Entrepreneurship as a Career : An investigation into the pre-entrepreneurship antecedents and post-entrepreneurship outcomes among the Science and Technology Labor Force (STLF) in Sweden

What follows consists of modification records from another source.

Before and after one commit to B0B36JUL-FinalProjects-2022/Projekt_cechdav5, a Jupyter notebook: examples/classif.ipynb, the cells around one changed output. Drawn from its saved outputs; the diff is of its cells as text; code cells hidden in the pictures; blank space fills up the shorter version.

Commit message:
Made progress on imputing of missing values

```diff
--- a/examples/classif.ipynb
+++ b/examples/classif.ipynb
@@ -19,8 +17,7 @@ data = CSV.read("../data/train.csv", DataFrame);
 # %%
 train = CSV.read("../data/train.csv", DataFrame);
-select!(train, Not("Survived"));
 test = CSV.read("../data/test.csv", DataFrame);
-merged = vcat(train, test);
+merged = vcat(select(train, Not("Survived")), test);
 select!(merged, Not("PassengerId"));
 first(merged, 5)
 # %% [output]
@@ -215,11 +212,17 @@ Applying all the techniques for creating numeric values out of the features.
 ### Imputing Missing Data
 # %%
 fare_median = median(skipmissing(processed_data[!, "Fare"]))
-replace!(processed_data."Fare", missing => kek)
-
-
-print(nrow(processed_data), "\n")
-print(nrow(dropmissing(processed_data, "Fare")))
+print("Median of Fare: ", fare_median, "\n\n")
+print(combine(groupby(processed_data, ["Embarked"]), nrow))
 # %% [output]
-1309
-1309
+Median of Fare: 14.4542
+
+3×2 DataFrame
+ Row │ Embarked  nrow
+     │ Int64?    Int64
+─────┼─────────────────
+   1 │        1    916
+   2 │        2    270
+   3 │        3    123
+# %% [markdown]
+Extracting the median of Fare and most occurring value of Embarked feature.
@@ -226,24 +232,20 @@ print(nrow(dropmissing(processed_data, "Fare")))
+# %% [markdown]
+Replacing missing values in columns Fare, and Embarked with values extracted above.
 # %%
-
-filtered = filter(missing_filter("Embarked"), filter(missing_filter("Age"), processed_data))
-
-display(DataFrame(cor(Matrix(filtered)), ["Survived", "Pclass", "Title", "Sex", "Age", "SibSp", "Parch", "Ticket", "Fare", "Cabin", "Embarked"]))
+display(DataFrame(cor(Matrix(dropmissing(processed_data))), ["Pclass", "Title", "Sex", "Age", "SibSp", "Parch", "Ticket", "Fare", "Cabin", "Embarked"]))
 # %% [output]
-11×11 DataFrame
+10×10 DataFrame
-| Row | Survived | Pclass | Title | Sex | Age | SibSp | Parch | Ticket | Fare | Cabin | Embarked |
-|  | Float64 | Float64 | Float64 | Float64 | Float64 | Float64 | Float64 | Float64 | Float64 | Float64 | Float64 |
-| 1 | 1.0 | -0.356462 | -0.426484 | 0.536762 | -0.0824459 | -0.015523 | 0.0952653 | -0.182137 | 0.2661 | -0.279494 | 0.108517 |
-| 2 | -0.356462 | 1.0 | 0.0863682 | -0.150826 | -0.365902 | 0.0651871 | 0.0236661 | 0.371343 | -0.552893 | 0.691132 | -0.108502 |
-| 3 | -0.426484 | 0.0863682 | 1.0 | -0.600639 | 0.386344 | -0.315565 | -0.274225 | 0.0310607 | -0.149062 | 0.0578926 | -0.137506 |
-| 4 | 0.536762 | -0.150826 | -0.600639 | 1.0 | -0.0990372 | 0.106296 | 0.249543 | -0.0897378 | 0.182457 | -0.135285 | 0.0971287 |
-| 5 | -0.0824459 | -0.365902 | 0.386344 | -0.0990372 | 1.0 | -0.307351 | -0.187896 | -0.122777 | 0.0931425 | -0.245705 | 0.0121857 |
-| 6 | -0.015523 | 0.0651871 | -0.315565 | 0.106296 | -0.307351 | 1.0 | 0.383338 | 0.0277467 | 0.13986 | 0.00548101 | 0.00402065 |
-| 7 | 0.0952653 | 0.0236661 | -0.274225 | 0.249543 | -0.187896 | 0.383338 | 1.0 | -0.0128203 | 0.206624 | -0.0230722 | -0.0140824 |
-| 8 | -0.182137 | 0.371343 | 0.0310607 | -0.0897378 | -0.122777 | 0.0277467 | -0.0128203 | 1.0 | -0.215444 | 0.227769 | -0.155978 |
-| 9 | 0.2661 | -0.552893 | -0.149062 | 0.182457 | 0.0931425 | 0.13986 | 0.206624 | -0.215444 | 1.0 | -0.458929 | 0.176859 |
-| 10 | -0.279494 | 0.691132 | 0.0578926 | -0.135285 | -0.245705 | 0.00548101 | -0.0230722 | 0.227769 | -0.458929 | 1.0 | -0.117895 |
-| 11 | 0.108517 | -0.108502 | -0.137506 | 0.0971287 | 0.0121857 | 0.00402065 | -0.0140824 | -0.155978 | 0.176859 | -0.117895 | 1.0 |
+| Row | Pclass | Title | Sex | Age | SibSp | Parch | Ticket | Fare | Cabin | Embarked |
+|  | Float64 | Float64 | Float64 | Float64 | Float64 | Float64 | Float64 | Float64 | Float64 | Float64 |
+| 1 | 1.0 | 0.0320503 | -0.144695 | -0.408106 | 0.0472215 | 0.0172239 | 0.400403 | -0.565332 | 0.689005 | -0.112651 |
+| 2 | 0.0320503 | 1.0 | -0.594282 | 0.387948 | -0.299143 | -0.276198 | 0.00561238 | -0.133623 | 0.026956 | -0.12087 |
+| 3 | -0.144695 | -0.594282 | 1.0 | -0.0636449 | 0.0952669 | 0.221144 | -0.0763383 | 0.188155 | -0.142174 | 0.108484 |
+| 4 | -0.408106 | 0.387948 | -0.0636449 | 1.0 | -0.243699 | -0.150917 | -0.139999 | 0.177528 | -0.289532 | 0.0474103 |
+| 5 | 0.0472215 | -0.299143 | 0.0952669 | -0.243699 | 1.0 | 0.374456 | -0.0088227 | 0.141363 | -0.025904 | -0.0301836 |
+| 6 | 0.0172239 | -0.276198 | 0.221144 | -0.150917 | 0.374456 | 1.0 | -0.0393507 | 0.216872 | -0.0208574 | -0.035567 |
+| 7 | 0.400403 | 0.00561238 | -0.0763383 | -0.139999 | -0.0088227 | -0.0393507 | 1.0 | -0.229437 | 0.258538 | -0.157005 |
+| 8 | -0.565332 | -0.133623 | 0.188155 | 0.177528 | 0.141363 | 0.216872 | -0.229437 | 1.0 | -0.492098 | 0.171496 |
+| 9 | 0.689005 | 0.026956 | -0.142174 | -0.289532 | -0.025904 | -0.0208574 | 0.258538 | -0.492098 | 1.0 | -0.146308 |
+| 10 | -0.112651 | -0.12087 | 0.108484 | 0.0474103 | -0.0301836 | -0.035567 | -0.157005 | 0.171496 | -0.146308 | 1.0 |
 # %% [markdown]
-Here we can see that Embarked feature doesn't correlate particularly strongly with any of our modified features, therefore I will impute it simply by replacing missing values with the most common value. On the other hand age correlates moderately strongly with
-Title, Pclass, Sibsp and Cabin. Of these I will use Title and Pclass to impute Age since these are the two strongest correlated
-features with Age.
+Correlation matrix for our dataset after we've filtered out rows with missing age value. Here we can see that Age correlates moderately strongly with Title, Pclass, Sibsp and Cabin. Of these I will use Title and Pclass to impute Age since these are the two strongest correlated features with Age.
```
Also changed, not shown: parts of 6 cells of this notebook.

Abstract: This dissertation provides a career perspective on entrepreneurship based on the research question: “How do organizational bureaucracy and relative income affect the career choice of entrepreneurship among employees from the science and technology labor force (STLF); and what are the career outcomes in terms of returns during, and post entrepreneurship on re-entry into paid employment?” More specifically, the dissertation investigates (1) how mobility into entrepreneurship versus switching jobs is influenced by the level of bureaucracy in the organization and individual’s relative income compared to similar individuals and (2) how labor market returns after a period in entrepreneurship are influenced by the duration and number of prior spells in entrepreneurship, as well as the level of bureaucracy in the employer organization prior to and after entrepreneurship. Based on a matched employer-employee dataset (1990-2008) provided by Statistics Sweden, the results suggest that organizationalbureaucracy and income inequality markedly influence an employee’s career choice of entrepreneurship versus a job switch, as well the initial income and entry size in entrepreneurship. Additionally, the results indicate that thereturns from entrepreneurship on re-entry into paid employment differ based on the number of years in entrepreneurship, number of spells in entrepreneurship, the employer bureaucracy prior to entry into entrepreneurship, and employer bureaucracy on re-entry into paid employment. The dissertation contributes to the research on entrepreneurial careers, entrepreneurial entry, and the returns from entrepreneurship.